My sophomore year, I woke up one morning in a fantastic mood. Couldn't tell you why, I was just feeling good. I decided to wear a tie that day. No particular reason, just felt like it. I put on my charcoal suit along with my orange and white paisley tie.

When I walked into my engineering fundamentals class that morning, I was greeted by my friends with, "Hey Nate, are you ready for the exam today?" To which I responded, "The exam is next week."

I was wrong.

Moments later, I was necktie deep in this exam. Of the roughly 40 topics that could've been covered in that class, the exam had maybe seven or eight. I probably had a full understanding of a quarter of that material. Luckily, the questions on that exam fell within that 25 percent.

I beat the class average by a healthy margin, and I cannot help but think it was the suit. I should have failed that exam, leading to a terrible grade in my first engineering class, leading to a probable change in majors. But the luck of that day has carried me through to the point I'm at now – a senior with graduation looming in less than two months.

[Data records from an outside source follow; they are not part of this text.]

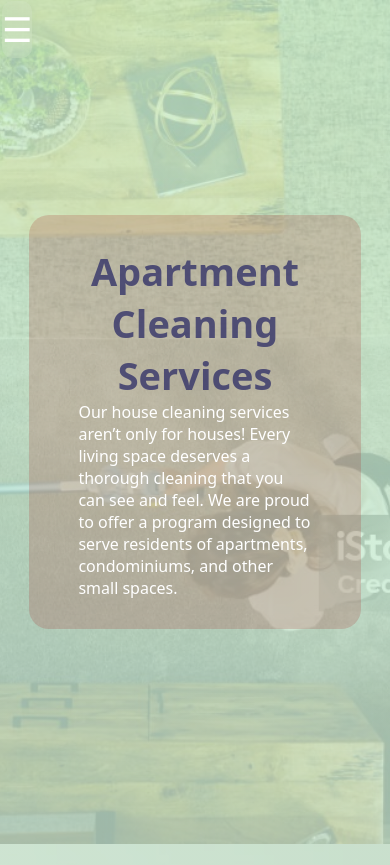
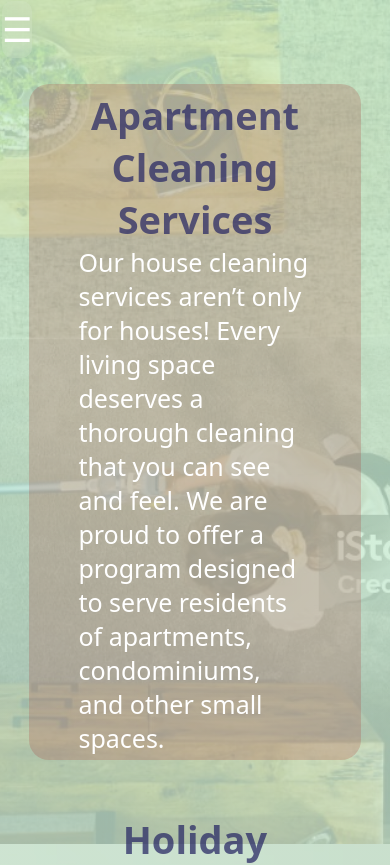
Before and after one commit to myroslavkosyk81/cleaning_company, a React (Vite) app: page /portfolio2 in a window 390 px wide. Shown: the top 865 px of the page. Built offline with nearby package versions, Linux system fonts and the light colour scheme; the HTML template or start-up script is replaced by a standard one.

Commit message:
some issues

```diff
--- a/src/components/header/header.css
+++ b/src/components/header/header.css
@@ -82,7 +82,7 @@
  /* --- СТИЛІ ДЛЯ МОБІЛЬНОГО ВИГЛЯДУ --- */
 
  /* Адаптивність: ширина менше 1024px */
- @media screen and (max-width: 1280px) {
+ @media screen and (max-width: 1024px) {
    .menuContainer{
       display: flex;
       justify-content: left;
--- a/src/pages/portfolioSecond.css
+++ b/src/pages/portfolioSecond.css
@@ -30,7 +30,8 @@
 .textBackground{
    background-color: rgba(165, 42, 42, 0.205);
    display: flex;
-   width: 55%;
+   height: 55%;
+   width: 65%;
    /* flex-direction: column;
    position: absolute;
    align-items: center;
@@ -46,10 +47,11 @@
   align-items: center;
   justify-content: center;
   text-align: center;
-  font-size: 42px;
+  font-size: 46px;
 }
 .textContainer p{
    width: 80%;
+   font-size: 25px;
 }
 
 @media (max-width:1536px){
@@ -57,9 +59,7 @@
 }
 @media (max-width:1280px){
    .textBackground{
-
       width: 70%;
-
    }
 }
 
@@ -68,6 +68,7 @@
       background-color: rgba(165, 42, 42, 0.205);
       display: flex;
       width: 75%;
+      height: 75%;
       /* flex-direction: column;
       position: absolute;
       align-items: center;
@@ -86,6 +87,7 @@
       background-color: rgba(165, 42, 42, 0.205);
       display: flex;
       width: 85%;
+      height: 80%;
       flex-direction: column;
       position: absolute;
       align-items: center;
```
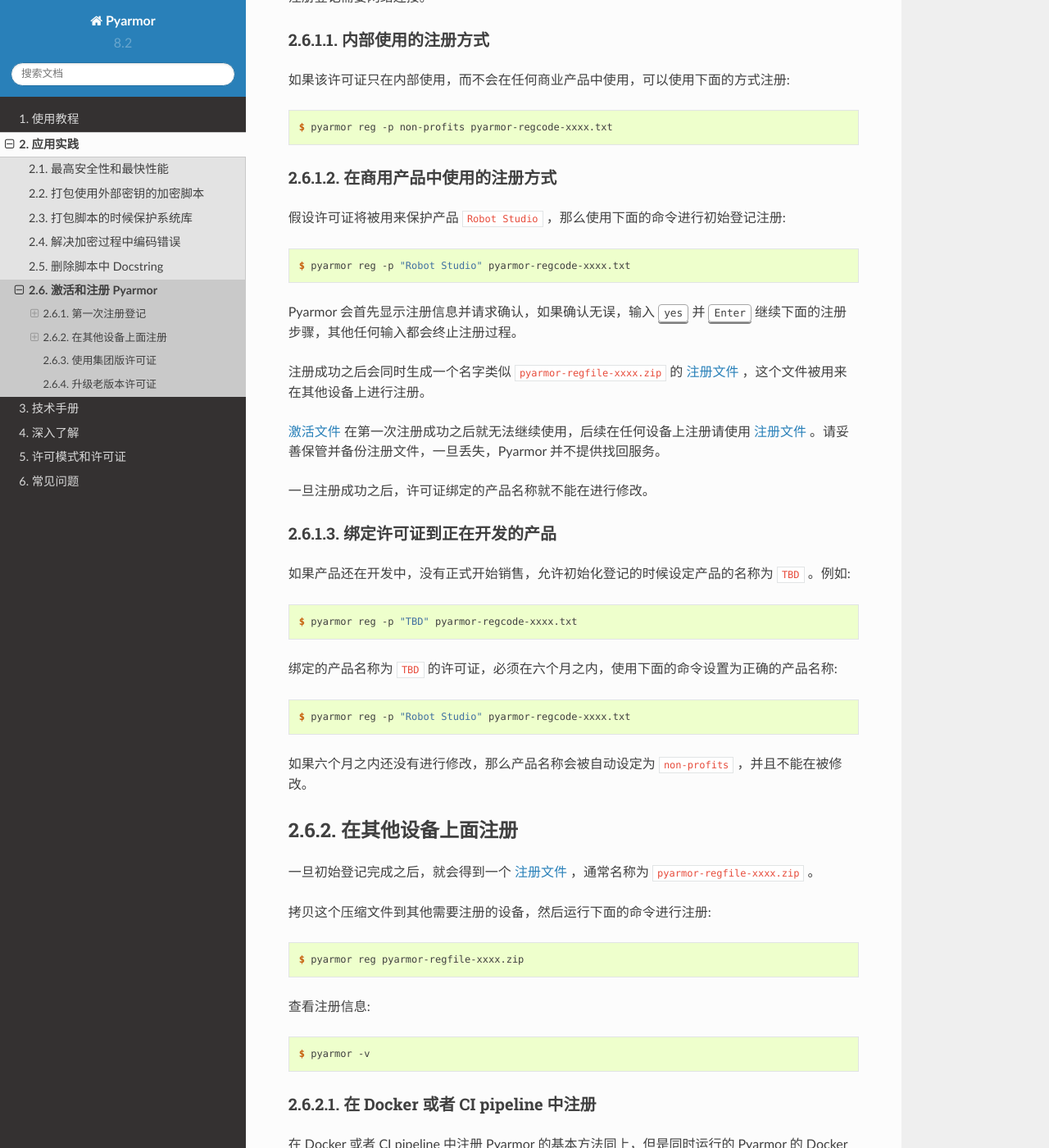
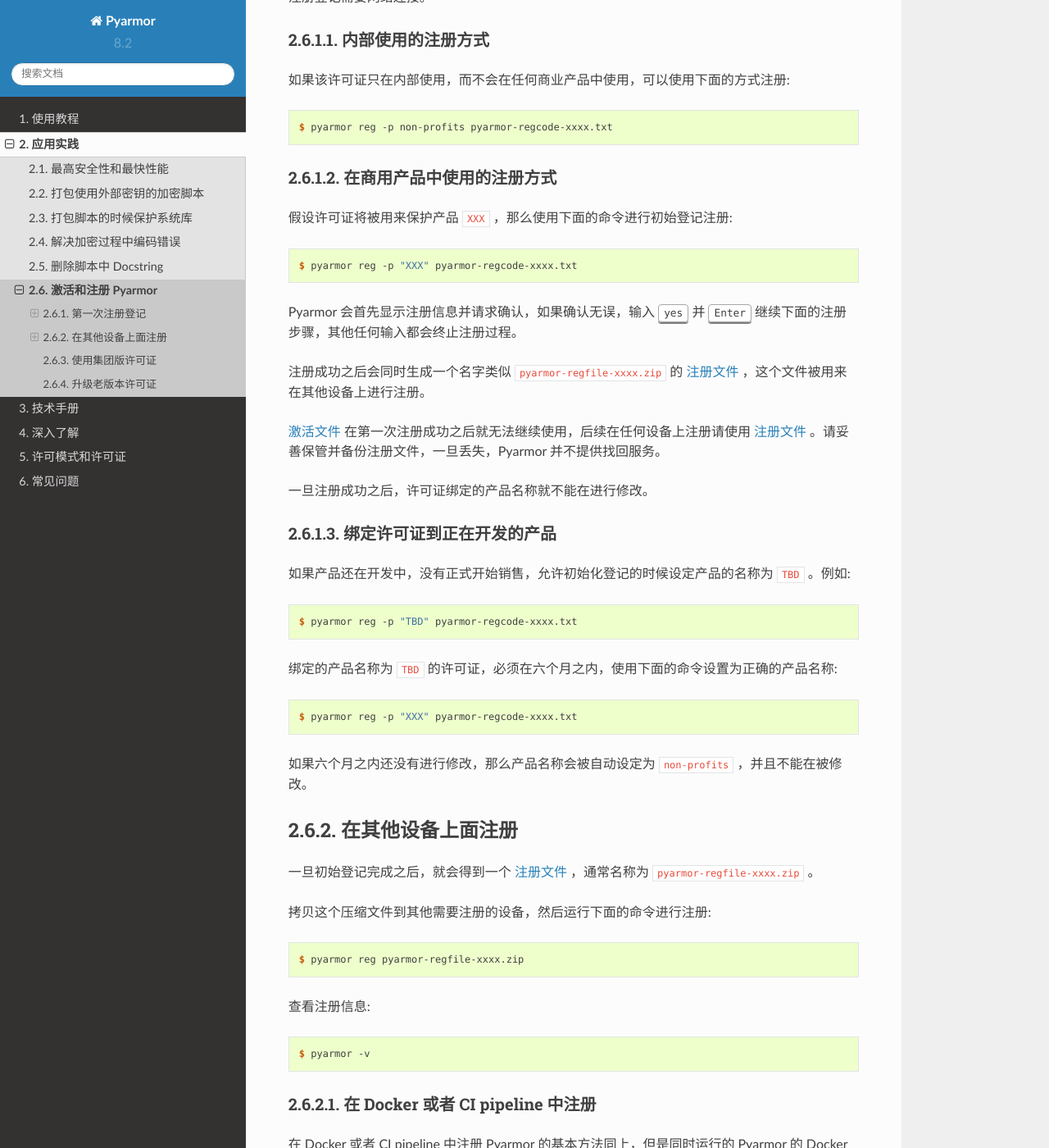
Before and after one commit to dashingsoft/pyarmor-docs-zh, a Sphinx documentation site: the page built from docs/how-to/register.rst, in a window 1280 px wide and 1400 px high, scrolled down 642 px. Shown: the whole window at 82% size. Built offline with Sphinx 7.4.7 and the Read the Docs theme 2.0.0, drawn with Linux system fonts in a browser that asks for light colours; pages that are not in the unit, such as notebooks, are missing from menus.

Commit message:
Refine sample

```diff
--- a/docs/how-to/register.rst
+++ b/docs/how-to/register.rst
@@ -30,9 +30,9 @@
 在商用产品中使用的注册方式
 --------------------------
 
-假设许可证将被用来保护产品 ``Robot Studio`` ，那么使用下面的命令进行初始登记注册::
+假设许可证将被用来保护产品 ``XXX`` ，那么使用下面的命令进行初始登记注册::
 
-    $ pyarmor reg -p "Robot Studio" pyarmor-regcode-xxxx.txt
+    $ pyarmor reg -p "XXX" pyarmor-regcode-xxxx.txt
 
 Pyarmor 会首先显示注册信息并请求确认，如果确认无误，输入 :kbd:`yes` 并 :kbd:`Enter` 继续下面的注册步骤，其他任何输入都会终止注册过程。
 
@@ -51,7 +51,7 @@
 
 绑定的产品名称为 ``TBD`` 的许可证，必须在六个月之内，使用下面的命令设置为正确的产品名称::
 
-    $ pyarmor reg -p "Robot Studio" pyarmor-regcode-xxxx.txt
+    $ pyarmor reg -p "XXX" pyarmor-regcode-xxxx.txt
 
 如果六个月之内还没有进行修改，那么产品名称会被自动设定为 ``non-profits`` ，并且不能在被修改。
 
@@ -86,9 +86,9 @@
 
 购买集团版许可证之后，一个 :file:`pyarmor-regcode-xxxx.txt` 的 :term:`激活文件` 会发送到注册邮箱中，这个文件用于第一次的注册登记。
 
-集团版许可证的第一次注册登记需要在有网络的设备上进行，首先安装 Pyarmor 8.2 以上版本，然后运行下面的命令进行初始登记，初始登记必须指定许可证绑定的产品名称，不允许使用 "TBD"，这里假设产品名称是 ``Robot``::
+集团版许可证的第一次注册登记需要在有网络的设备上进行，首先安装 Pyarmor 8.2 以上版本，然后运行下面的命令进行初始登记，初始登记必须指定许可证绑定的产品名称，不允许使用 "TBD"，这里假设产品名称是 ``XXX``::
 
-    $ pyarmor reg -p Robot pyarmor-regcode-xxxx.txt
+    $ pyarmor reg -p XXX pyarmor-regcode-xxxx.txt
 
 登记成功之后会生成相应的注册文件 ``pyarmor-regfile-xxxx.zip`` ，这个注册文件可用于后续的注册命令。
 
--- a/docs/licenses.rst
+++ b/docs/licenses.rst
@@ -196,9 +196,9 @@
 
 按照新的 `Pyarmor 最终用户许可协议`_ ，需要为每一个许可证指定产品名称。这也意味着，如果老的许可证是被用于多种产品的话，升级之后就只能用于其中的一个，其他产品还需要购买新的许可证。
 
-假定使用许可证的产品名称是 ``Robot Studio`` ，那么使用下面的命令进行升级::
+假定使用许可证的产品名称是 ``XXX`` ，那么使用下面的命令进行升级::
 
-    $ pyarmor reg -u -p "Robot Studio" pyarmor-regcode-xxxx.txt
+    $ pyarmor reg -u -p "XXX" pyarmor-regcode-xxxx.txt
 
 运行下面的命令检查升级后的许可证::
 
```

That day started a tradition for me that is one of my trademark quirks – I wear suits to exams. Even when I was studying abroad, I dressed up for exams. This was particularly hilarious on the MV Explorer – the cruise ship for Semester at Sea – because I wore shorts and a button down with a bow-tie. But for roughly the last four years, every time I have set out two extra pencils, written my name down on the front page and waited for the instruction "Begin," I have been wearing a tie.

Maybe it's good luck. Maybe it's a confidence boost. Maybe it's superstition. Maybe I'm just weird.

A few years ago on my way from Japanese class to an engineering exam, a girl from the former class was busting my chops about wearing a suit to exams. She claimed that it was stupid and a waste of time. Mid explanation, she was interrupted by a friend of mine, "Good Luck on your exam today, Nate!"

I felt the satisfaction of someone else making my point for me better than I ever could.

When I wear a suit, I feel turned up the entire time. Power Suit, Power Tie, Power T. I feel confident because people don't know what I'm up to, and it's funny to watch them try to make a guess, and then find out about my ridiculous tradition.

When you are dressed nicely, it shows that you take whatever you are doing seriously, and that you should be taken seriously. Professors and other students do notice, and I can not imagine a professor preferring the "just rolled out of bed," or "I've been up all night in the library" look.

When I'm trying out a new combination of shirt/suit/tie, I text a girl a picture of it to make sure it looks alright. That always makes them laugh at me, but by-golly I know now not to put a bold striped tie over a plaid shirt. Not to mention I can turn a double-windsor to touch the top of my belt buckle on the first try without a mirror.

I typically get up two to three hours before an exam to have ample time to suit up, which I have realized gives my head time to clear out the cobwebs and tune itself before I go into the exam. This little trick comes highly recommended, because – at least for me – I'm not running at full output for at least a few hours.

So the next time you have an exam, try getting up a little earlier, put on your Sunday best and walk into the exam with your shoulders back and your chin up. Tell everyone you've "got a thing later," and that you're about to beast this exam. You might just do a little better than you expected.

After all, Barney Stinson suits up, and who doesn't love Barney Stinson?

Nate Talbot is a senior in mechanical engineering. He can be reached at ntalbot1@utk.edu.